→ WHAT IS REQUIRED
Lines holding the word "material" must be located in the listing below and copied.

→ INPUT RECORDS
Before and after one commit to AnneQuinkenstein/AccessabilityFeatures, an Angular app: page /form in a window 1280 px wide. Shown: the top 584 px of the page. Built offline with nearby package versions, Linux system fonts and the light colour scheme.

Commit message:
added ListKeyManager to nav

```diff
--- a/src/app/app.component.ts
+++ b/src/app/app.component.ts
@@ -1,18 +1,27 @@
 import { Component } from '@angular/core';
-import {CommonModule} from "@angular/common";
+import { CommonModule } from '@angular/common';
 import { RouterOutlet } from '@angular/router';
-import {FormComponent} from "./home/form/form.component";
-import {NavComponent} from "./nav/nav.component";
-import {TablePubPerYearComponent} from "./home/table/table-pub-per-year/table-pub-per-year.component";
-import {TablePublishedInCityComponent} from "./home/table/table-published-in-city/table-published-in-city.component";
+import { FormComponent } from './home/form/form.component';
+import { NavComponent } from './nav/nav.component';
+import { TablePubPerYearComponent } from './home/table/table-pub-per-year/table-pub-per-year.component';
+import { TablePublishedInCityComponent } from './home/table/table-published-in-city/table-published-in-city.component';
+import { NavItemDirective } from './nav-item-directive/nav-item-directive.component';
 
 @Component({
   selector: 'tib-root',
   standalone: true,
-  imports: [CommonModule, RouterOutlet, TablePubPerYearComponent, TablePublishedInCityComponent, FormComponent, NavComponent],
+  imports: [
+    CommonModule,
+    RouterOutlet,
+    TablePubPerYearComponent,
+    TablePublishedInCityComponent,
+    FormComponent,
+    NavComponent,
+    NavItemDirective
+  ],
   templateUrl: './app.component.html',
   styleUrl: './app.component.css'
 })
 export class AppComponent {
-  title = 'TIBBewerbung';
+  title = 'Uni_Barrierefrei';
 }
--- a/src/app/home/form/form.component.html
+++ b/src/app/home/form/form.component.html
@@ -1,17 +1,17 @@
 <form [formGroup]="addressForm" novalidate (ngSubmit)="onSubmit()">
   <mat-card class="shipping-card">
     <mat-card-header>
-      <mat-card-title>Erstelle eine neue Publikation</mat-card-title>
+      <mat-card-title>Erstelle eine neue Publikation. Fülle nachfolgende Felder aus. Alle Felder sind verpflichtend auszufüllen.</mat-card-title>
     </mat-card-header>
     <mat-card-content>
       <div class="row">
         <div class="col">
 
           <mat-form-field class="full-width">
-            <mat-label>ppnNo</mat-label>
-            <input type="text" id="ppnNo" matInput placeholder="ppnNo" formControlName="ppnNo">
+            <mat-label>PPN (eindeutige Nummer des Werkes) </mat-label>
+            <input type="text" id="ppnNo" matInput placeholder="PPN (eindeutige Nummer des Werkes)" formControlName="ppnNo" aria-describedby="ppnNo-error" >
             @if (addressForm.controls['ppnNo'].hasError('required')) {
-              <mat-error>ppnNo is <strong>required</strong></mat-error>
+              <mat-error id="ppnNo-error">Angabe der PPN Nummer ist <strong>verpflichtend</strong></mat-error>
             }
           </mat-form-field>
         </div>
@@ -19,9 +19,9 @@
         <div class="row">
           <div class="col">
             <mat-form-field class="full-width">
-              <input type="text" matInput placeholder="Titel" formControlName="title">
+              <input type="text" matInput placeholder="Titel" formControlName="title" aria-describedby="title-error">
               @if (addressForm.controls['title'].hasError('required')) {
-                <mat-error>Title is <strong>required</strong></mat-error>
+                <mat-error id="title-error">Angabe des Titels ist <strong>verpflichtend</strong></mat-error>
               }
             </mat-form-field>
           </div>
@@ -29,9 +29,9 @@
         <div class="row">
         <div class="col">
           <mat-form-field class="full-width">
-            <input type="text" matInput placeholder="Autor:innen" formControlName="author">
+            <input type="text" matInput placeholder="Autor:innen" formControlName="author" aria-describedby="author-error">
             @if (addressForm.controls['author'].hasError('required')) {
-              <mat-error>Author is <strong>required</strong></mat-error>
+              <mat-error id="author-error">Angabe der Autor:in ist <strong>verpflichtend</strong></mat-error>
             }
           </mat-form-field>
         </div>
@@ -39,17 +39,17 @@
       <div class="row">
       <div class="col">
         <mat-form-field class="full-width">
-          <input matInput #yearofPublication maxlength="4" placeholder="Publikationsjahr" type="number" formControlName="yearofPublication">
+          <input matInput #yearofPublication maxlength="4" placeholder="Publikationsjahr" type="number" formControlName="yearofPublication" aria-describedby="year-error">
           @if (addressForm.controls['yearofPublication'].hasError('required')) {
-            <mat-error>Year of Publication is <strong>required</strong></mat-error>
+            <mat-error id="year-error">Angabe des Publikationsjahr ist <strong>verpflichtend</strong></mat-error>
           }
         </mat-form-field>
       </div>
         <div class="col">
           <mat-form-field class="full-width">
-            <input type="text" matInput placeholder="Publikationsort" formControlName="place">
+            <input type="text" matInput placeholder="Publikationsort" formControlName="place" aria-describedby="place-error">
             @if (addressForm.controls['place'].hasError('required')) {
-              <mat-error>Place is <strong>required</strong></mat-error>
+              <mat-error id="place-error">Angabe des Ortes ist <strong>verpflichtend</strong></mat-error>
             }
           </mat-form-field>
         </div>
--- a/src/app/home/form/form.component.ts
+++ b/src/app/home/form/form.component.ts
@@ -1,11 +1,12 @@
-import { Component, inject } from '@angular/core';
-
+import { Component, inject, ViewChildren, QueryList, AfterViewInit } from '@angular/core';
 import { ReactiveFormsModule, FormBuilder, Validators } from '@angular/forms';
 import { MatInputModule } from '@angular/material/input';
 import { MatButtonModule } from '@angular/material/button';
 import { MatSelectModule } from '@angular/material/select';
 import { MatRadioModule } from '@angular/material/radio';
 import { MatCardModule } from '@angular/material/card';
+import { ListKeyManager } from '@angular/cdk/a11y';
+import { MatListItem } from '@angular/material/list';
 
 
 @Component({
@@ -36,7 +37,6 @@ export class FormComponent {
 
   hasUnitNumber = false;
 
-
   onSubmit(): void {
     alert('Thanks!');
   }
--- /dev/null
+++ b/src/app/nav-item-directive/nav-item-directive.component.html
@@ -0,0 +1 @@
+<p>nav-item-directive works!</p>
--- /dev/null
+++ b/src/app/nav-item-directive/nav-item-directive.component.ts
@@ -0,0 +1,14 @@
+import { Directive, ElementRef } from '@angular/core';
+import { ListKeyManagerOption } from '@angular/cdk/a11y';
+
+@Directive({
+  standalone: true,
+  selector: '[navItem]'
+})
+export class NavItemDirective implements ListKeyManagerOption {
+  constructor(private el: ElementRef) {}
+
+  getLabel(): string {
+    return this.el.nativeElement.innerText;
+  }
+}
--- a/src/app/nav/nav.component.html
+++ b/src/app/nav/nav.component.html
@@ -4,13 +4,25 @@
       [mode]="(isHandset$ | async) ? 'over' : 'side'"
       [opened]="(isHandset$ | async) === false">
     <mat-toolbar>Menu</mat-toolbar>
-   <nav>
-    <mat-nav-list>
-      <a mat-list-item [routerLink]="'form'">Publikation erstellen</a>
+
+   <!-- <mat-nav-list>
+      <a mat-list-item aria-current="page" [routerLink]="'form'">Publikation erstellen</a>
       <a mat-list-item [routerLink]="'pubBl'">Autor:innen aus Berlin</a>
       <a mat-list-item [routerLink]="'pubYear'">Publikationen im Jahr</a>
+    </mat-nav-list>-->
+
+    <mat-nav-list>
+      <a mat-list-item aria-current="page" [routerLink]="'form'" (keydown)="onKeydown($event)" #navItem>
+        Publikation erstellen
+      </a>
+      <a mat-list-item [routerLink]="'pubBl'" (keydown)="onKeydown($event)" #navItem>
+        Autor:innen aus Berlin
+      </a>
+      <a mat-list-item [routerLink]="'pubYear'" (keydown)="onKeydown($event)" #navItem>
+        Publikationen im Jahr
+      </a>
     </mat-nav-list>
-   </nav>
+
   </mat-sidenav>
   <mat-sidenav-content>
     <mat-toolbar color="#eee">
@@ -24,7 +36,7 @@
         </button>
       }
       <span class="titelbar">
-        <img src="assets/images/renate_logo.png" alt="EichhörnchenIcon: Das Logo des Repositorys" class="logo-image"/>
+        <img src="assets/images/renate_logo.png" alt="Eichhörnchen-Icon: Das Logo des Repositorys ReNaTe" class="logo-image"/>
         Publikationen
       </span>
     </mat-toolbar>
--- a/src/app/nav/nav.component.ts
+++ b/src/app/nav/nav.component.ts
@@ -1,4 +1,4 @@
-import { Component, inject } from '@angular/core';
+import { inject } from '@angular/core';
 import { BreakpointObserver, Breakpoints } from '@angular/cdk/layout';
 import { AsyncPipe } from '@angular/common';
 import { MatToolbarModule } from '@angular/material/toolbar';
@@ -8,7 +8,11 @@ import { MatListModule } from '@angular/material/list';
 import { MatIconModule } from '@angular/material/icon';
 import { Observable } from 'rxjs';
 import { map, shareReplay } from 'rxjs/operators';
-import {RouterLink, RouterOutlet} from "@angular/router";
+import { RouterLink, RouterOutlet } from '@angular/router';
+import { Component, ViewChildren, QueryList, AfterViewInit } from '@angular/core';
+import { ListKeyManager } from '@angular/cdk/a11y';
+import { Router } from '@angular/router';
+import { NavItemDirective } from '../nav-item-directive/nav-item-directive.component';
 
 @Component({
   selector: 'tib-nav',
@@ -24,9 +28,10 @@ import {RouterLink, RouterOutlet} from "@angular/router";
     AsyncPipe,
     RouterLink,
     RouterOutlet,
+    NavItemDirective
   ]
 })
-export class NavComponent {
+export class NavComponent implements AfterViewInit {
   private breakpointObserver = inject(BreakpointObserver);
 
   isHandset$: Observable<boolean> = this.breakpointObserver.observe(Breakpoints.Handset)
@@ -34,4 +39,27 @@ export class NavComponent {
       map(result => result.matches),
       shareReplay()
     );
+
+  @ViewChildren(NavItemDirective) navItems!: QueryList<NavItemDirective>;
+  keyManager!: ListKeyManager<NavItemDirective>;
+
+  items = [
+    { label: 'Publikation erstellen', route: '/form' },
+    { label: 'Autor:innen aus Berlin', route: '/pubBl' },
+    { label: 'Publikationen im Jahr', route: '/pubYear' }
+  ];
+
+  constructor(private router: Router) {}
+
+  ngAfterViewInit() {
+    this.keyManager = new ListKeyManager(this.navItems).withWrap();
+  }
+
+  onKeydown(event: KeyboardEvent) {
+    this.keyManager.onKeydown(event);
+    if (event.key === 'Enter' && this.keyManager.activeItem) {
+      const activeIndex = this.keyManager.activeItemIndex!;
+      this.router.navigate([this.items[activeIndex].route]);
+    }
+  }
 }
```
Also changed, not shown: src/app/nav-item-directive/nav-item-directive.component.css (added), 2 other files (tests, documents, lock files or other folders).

→ EXERCISE RESPONSE
 import { MatInputModule } from '@angular/material/input';
 import { MatButtonModule } from '@angular/material/button';
 import { MatSelectModule } from '@angular/material/select';
 import { MatRadioModule } from '@angular/material/radio';
 import { MatCardModule } from '@angular/material/card';
+import { MatListItem } from '@angular/material/list';
 import { MatToolbarModule } from '@angular/material/toolbar';
@@ -8,7 +8,11 @@ import { MatListModule } from '@angular/material/list';
 import { MatIconModule } from '@angular/material/icon';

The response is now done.